Posts belonging to Category Observations from Work

Why Lack of Straightforwardness Matters

Yesterday, I talked about how almost everyone will look at a character’s job and decide that it’s easier than it actually is, including the character doing the job. Today, I’m going to talk about why that should matter to us, particularly to those of us who write rather than tabletopping.
The first, of course, is characterization—figuring [...]

Not Near As Straightforward As It Looks

Not too long ago, I had what felt like the same conversation twice in a span of about twenty-four hours. One day, on my commute home, I found myself talking to a fellow trolley rider who knew what my occupation was, didn’t quite get why I “needed to go to school for that”…. and then, [...]

Ravyn Rants: Exceptionalism

There was a conversation I once had with one of my regular patrons, a civvie who worked the electronics store, whose daughter was one of our regulars. I’d run into him at the trolley station, on the way to one of my Sunday shifts, and he asked me what I was reading. “Clausewitz’s On War,” [...]

Musings: The CDC and Its Zombies

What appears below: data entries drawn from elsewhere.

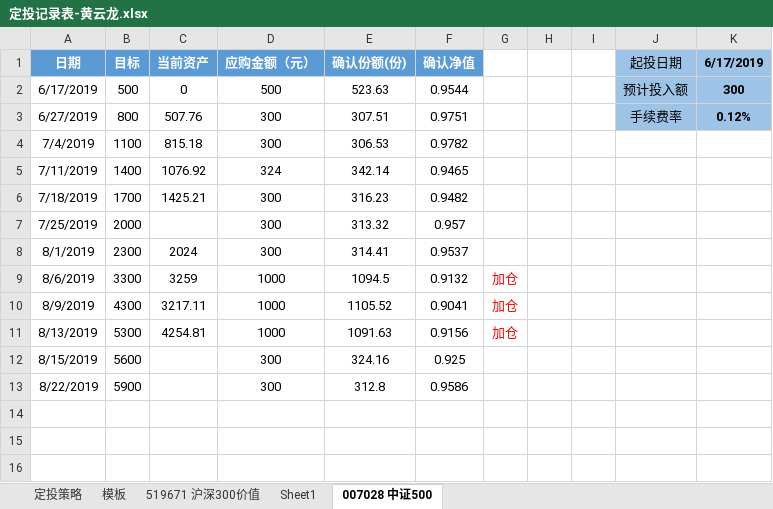
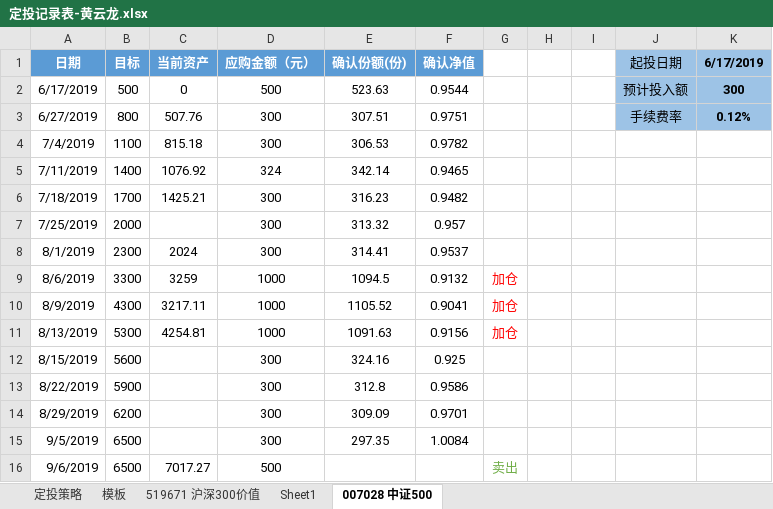
Before and after one commit to xsw258x2s5w8/hylnotes, an Excel workbook: hyl定投/定投记录表-黄云龙.xlsx, sheet 007028 中证500, drawn as a sheet; values as stored, in another font and other column widths than the file's, no borders; the diff names each change by its address in the sheet, - before the commit and + after, or states it on an @@ line.

```diff
--- a/hyl定投/定投记录表-黄云龙.xlsx (sheet 007028 中证500)
+++ b/hyl定投/定投记录表-黄云龙.xlsx (sheet 007028 中证500)
+row 14: 8/29/2019 | 6200 |  | 300 | 309.09 | 0.9701
+row 15: 9/5/2019 | 6500 |  | 300 | 297.35 | 1.0084
+row 16: 9/6/2019 | 6500 | 7017.27 | 500 |  |  | 卖出
```
Also changed, not shown: sheet 519671 沪深300价值, 3 other files.
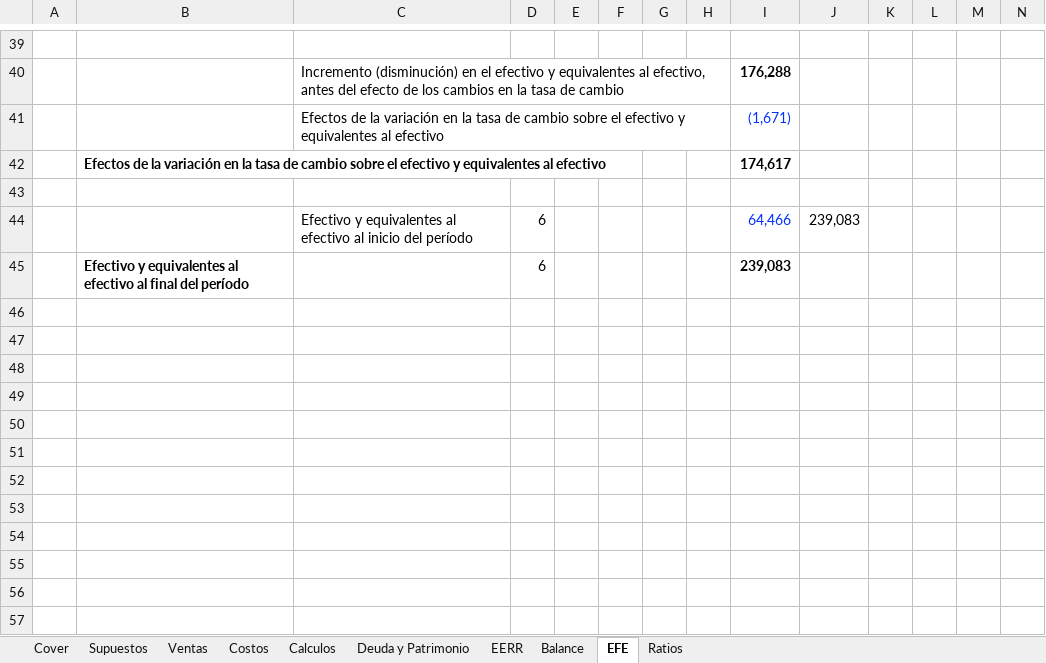
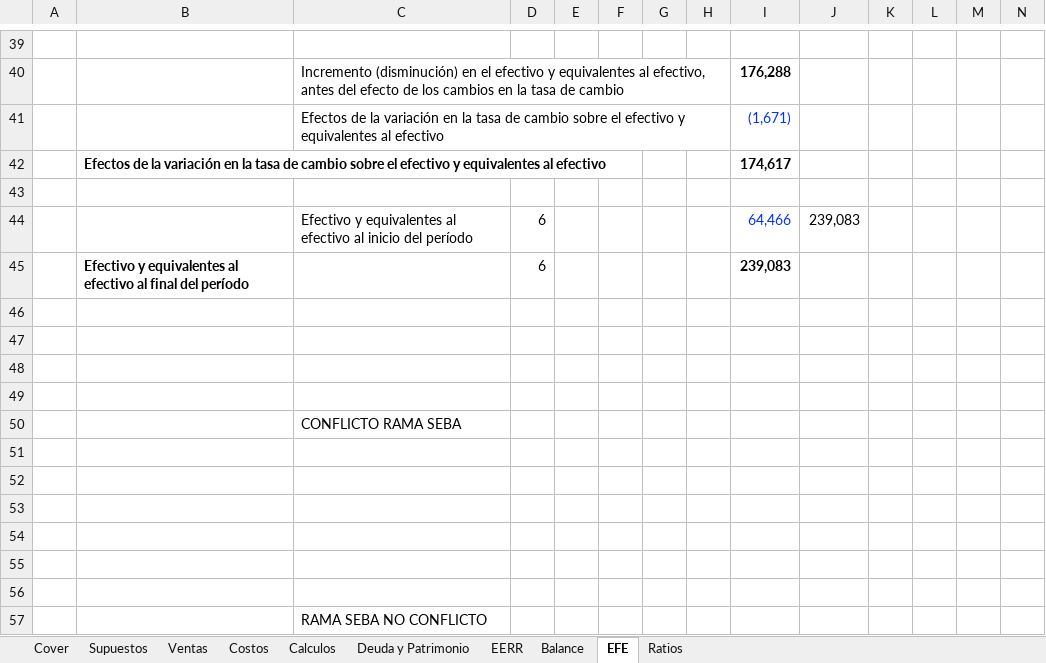
Before and after one commit to sebawarrior/Banca-de-Inversiones, an Excel workbook: MODELO v4.xlsx, sheet EFE, drawn as a sheet; only a part is shown, gaps mark what is left out; values as stored, in another font and other column widths than the file's, no borders; rows hold the shown columns only; the diff names each change by its address in the sheet, - before the commit and + after, or states it on an @@ line.

Commit message:
push de seba

```diff
--- a/MODELO v4.xlsx (sheet EFE)
+++ b/MODELO v4.xlsx (sheet EFE)
+row 46: (empty)
+row 47: (empty)
+row 48: (empty)
+row 49: (empty)
+row 50:  |  | CONFLICTO RAMA SEBA
+row 51: (empty)
+row 52: (empty)
+row 53: (empty)
+row 54: (empty)
+row 55: (empty)
+row 56: (empty)
+row 57:  |  | RAMA SEBA NO CONFLICTO
```
Also changed, not shown: charts or pictures, 1 other file.
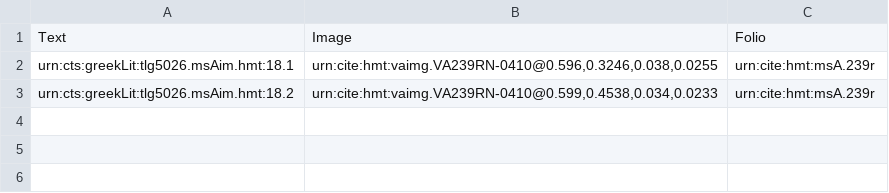
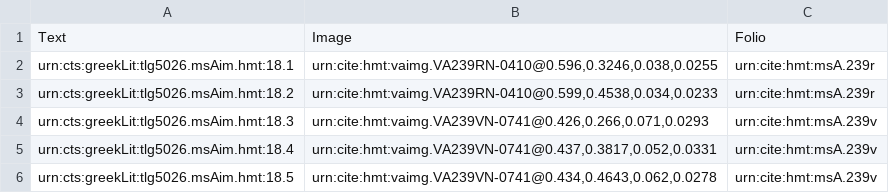
Before and after one commit to hmteditors/closed-hc-il18, a CSV file: venA/collections/venA-intermarginal.csv, drawn as a sheet.

Commit message:
239v scholia

```diff
--- a/venA/collections/venA-intermarginal.csv
+++ b/venA/collections/venA-intermarginal.csv
@@ -3 +3,4 @@ urn:cts:greekLit:tlg5026.msAim.hmt:18.1,"urn:cite:hmt:vaimg.VA239RN-0410@0.596,0
 urn:cts:greekLit:tlg5026.msAim.hmt:18.2,"urn:cite:hmt:vaimg.VA239RN-0410@0.599,0.4538,0.034,0.0233",urn:cite:hmt:msA.239r
+urn:cts:greekLit:tlg5026.msAim.hmt:18.3,"urn:cite:hmt:vaimg.VA239VN-0741@0.426,0.266,0.071,0.0293",urn:cite:hmt:msA.239v
+urn:cts:greekLit:tlg5026.msAim.hmt:18.4,"urn:cite:hmt:vaimg.VA239VN-0741@0.437,0.3817,0.052,0.0331",urn:cite:hmt:msA.239v
+urn:cts:greekLit:tlg5026.msAim.hmt:18.5,"urn:cite:hmt:vaimg.VA239VN-0741@0.434,0.4643,0.062,0.0278",urn:cite:hmt:msA.239v
```
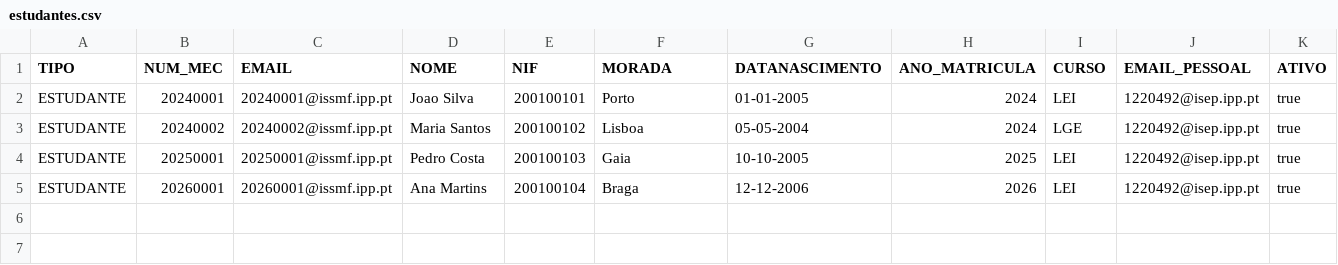
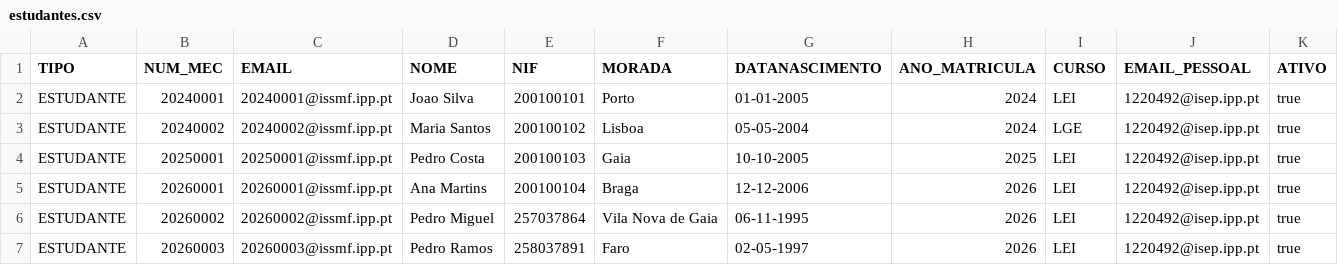
Before and after one commit to PedroMorgado1220492/TrabalhoTesteLP2, a CSV file: bd/estudantes.csv, drawn as a sheet; only a part is shown; rows hold the shown columns only; the diff names each change by its address in the sheet, - before the commit and + after, or states it on an @@ line.

```diff
--- a/bd/estudantes.csv
+++ b/bd/estudantes.csv
+row 6: ESTUDANTE | 20260002 | 20260002@issmf.ipp.pt | Pedro Miguel | 257037864 | Vila Nova de Gaia | 06-11-1995 | 2026 | LEI | 1220492@isep.ipp.pt | true
+row 7: ESTUDANTE | 20260003 | 20260003@issmf.ipp.pt | Pedro Ramos | 258037891 | Faro | 02-05-1997 | 2026 | LEI | 1220492@isep.ipp.pt | true
```
Also changed, not shown: bd/logins.csv, 5 other files.
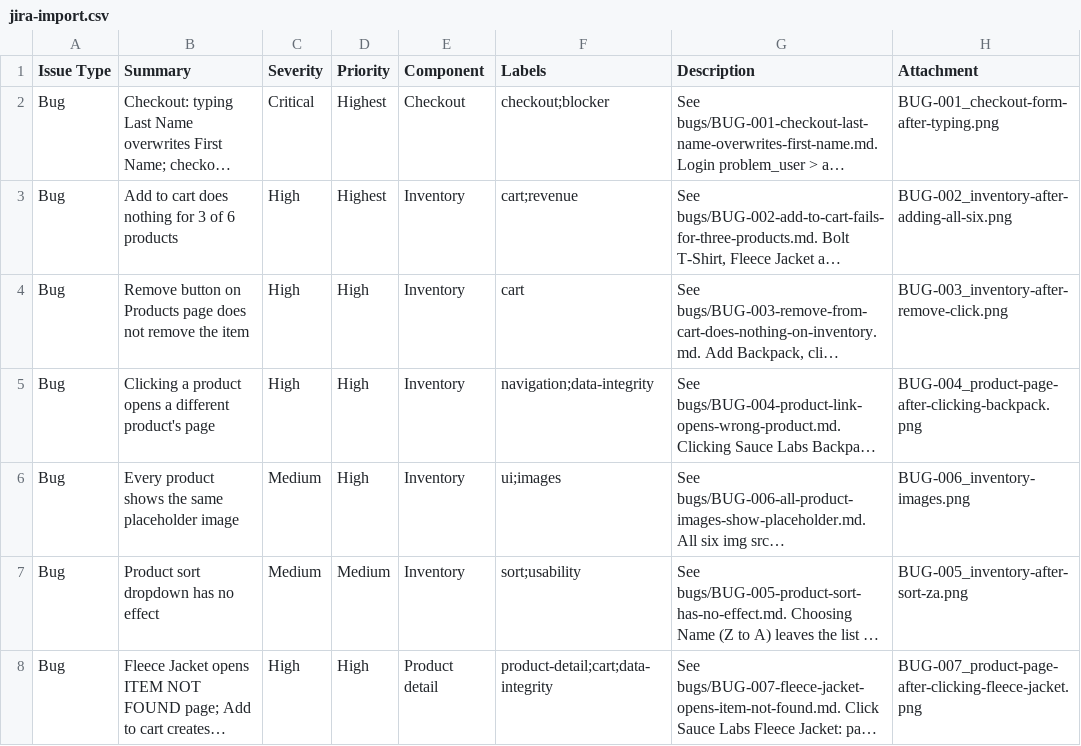
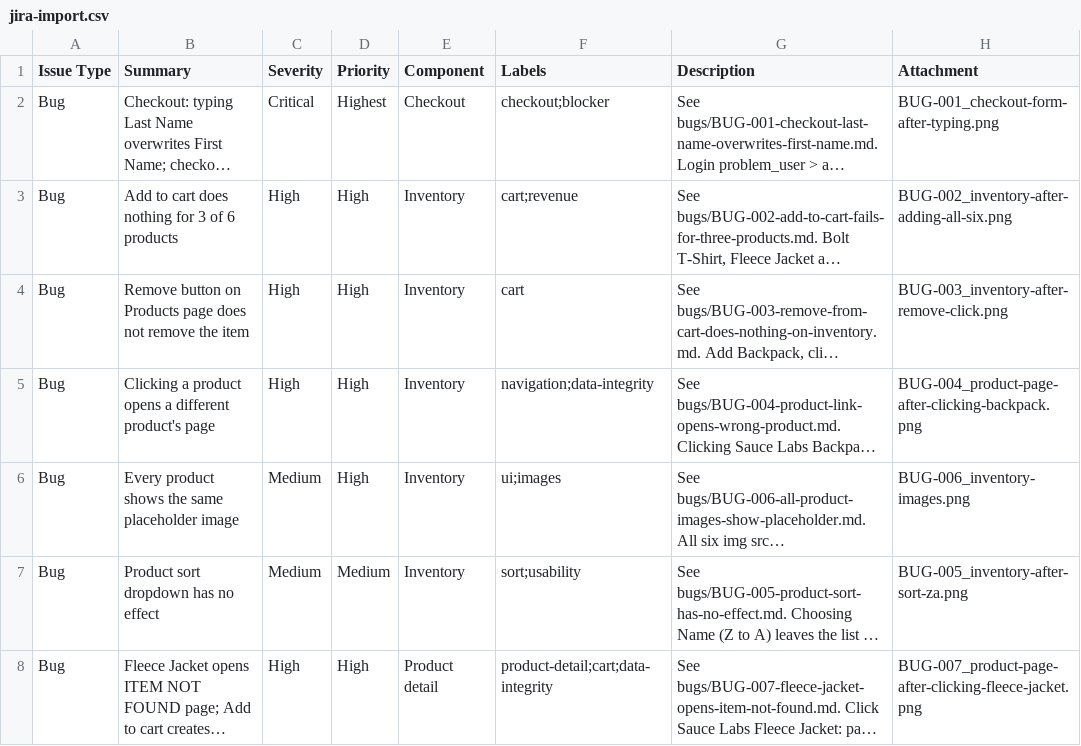
Before and after one commit to annemarywynter1986/saucedemo-qa, a CSV file: bugs/jira-import.csv, drawn as a sheet; long unchanged cells end in …; the diff names each change by its address in the sheet, - before the commit and + after, or states it on an @@ line.

Commit message:
Lower BUG-002 to P2; only the checkout blocker is P1
- BUG-002 priority P1 -> P2 in its report, test tag, defect board,
  README, Jira CSV and walkthrough caption
- Sprint recommendation: only BUG-001 goes into the current sprint
- BUG-003: priority P2 confirmed in triage

```diff
--- a/bugs/jira-import.csv
+++ b/bugs/jira-import.csv
-D3 (Priority): Highest
+D3 (Priority): High
```
Also changed, not shown: 6 other files.
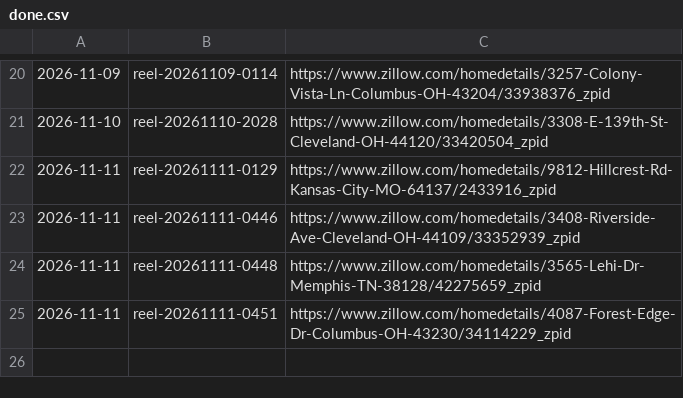
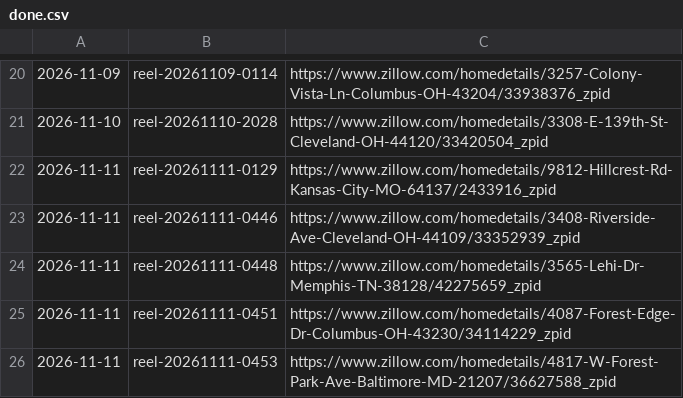
Before and after one commit to jasonjmayer11/dealcaddie-content, a CSV file: done.csv, drawn as a sheet; only a part is shown, gaps mark what is left out; the diff names each change by its address in the sheet, - before the commit and + after, or states it on an @@ line.

```diff
--- a/done.csv
+++ b/done.csv
+row 26: 2026-11-11 | reel-20261111-0453 | https://www.zillow.com/homedetails/4817-W-Forest-Park-Ave-Baltimore-MD-21207/36627588_zpid
```
Also changed, not shown: 1 other file.
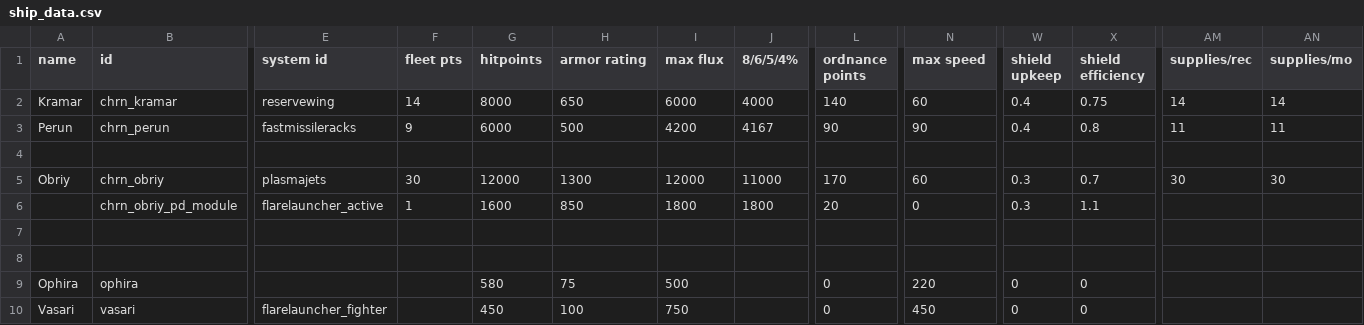
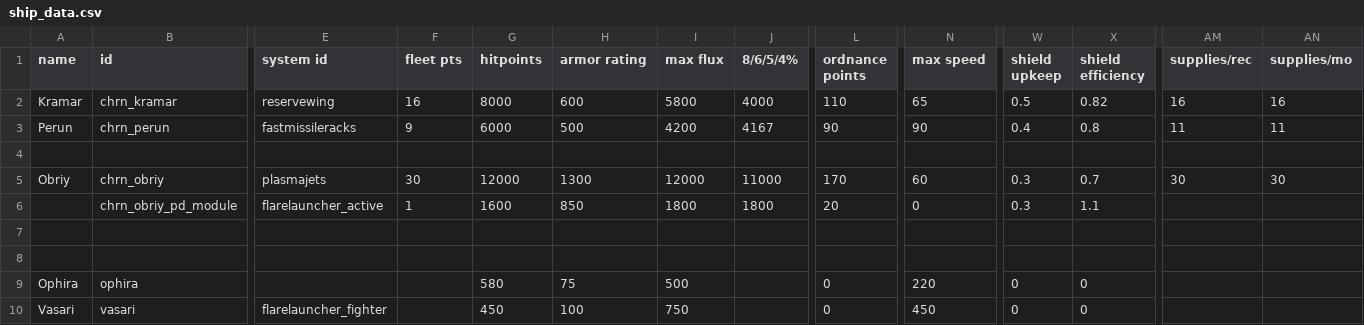
Before and after one commit to Heugene/Chorna-System, a CSV file: data/hulls/ship_data.csv, drawn as a sheet; only a part is shown, gaps mark what is left out; the diff names each change by its address in the sheet, - before the commit and + after, or states it on an @@ line.

Commit message:
nerfed Kramar a bit

```diff
--- a/data/hulls/ship_data.csv
+++ b/data/hulls/ship_data.csv
-F2 (fleet pts): 14
+F2 (fleet pts): 16
-H2 (armor rating): 650
+H2 (armor rating): 600
-I2 (max flux): 6000
+I2 (max flux): 5800
-L2 (ordnance points): 140
+L2 (ordnance points): 110
-N2 (max speed): 60
+N2 (max speed): 65
-W2 (shield upkeep): 0.4
+W2 (shield upkeep): 0.5
-X2 (shield efficiency): 0.75
+X2 (shield efficiency): 0.82
-AM2 (supplies/rec): 14
+AM2 (supplies/rec): 16
-AN2 (supplies/mo): 14
+AN2 (supplies/mo): 16
```
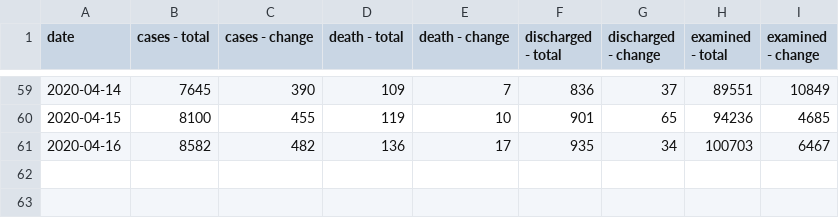
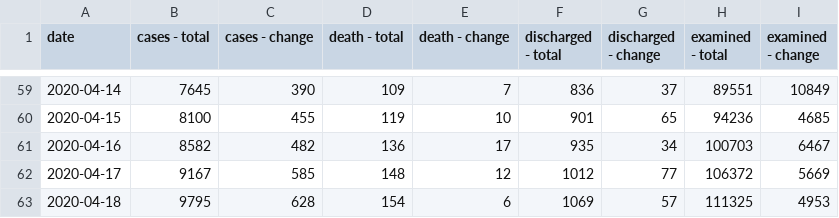
Before and after one commit to hayakshu/covid19-jp, a CSV file: data/series.csv, drawn as a sheet; only a part is shown, gaps mark what is left out; the diff names each change by its address in the sheet, - before the commit and + after, or states it on an @@ line.

```diff
--- a/data/series.csv
+++ b/data/series.csv
+row 62: 2020-04-17 | 9167 | 585 | 148 | 12 | 1012 | 77 | 106372 | 5669
+row 63: 2020-04-18 | 9795 | 628 | 154 | 6 | 1069 | 57 | 111325 | 4953
```
Also changed, not shown: data/prefectures-cases.csv, data/prefectures-deceased.csv, 2 other files.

Thursday morning at the office I’ve been assigned to until my library reopens. It’s still early, nobody looking for SAC or the Relief Society or even the Education Office, so I’m trawling through Reality Hunger looking for quotes to engage in one-sided conversation with. One of my new officemates, reading the previous day’s paper as [...]

Reading Through the Ranks: I’m Staying With My Boys

A bit over a year ago, I mentioned military reading lists as a source of inspiration. The Marines’ version of the military reading list (known as the Commandant’s Reading List, though I’ve never been entirely sure how much control the Commandant actually has over it) is one of those staples of working at a Marine [...]

Bringing the Audience into the In-Group

More than a year ago, I talked a bit about in-groups and out-groups, and the role of PCs between those groups. In-groups make for excellent distinctions between sets of characters, but there’s one other thing they can do in both stories and games to further involve the audience in the story. See, the thing about [...]

Inspiration and Military Reading Lists

RPG Blog Carnival June 2010, hosted at Campaign Mastery, is on inspiration. So I’m going to look at some of the things that inspire me. I’ve already talked about nonfiction books as an inspiration source, but I’m going to narrow my focus even further: books from military reading lists.
Yes, members of the American military (at [...]

Shaking Up the Week

Yesterday, I talked about the uses of a weekly routine in grounding a story or its characters in their world. The advantage, of course, is that it creates a set of predictable yet limiting events, gives people a feel for what the patterns are like. But there’s one other trick that can be done, once [...]

It Must Be Tuesday

Routines are a natural human behavior, whether the people engaging in them choose to admit it or not. And one of the most common routines in this day and age is the weekly schedule: the things that happen on this day, or these days, week in and week out. It’s not just an interesting observation, [...]

US Census: What a Difference a Year Makes

In honor of Census Day (*pauses to let people mark their calendars*), I thought I’d revisit learning from the Census, as I was doing last year, with a look at the people in the field now.
Back when I started my Census work, the workforce was made up of listers. Now, as one of my friends [...]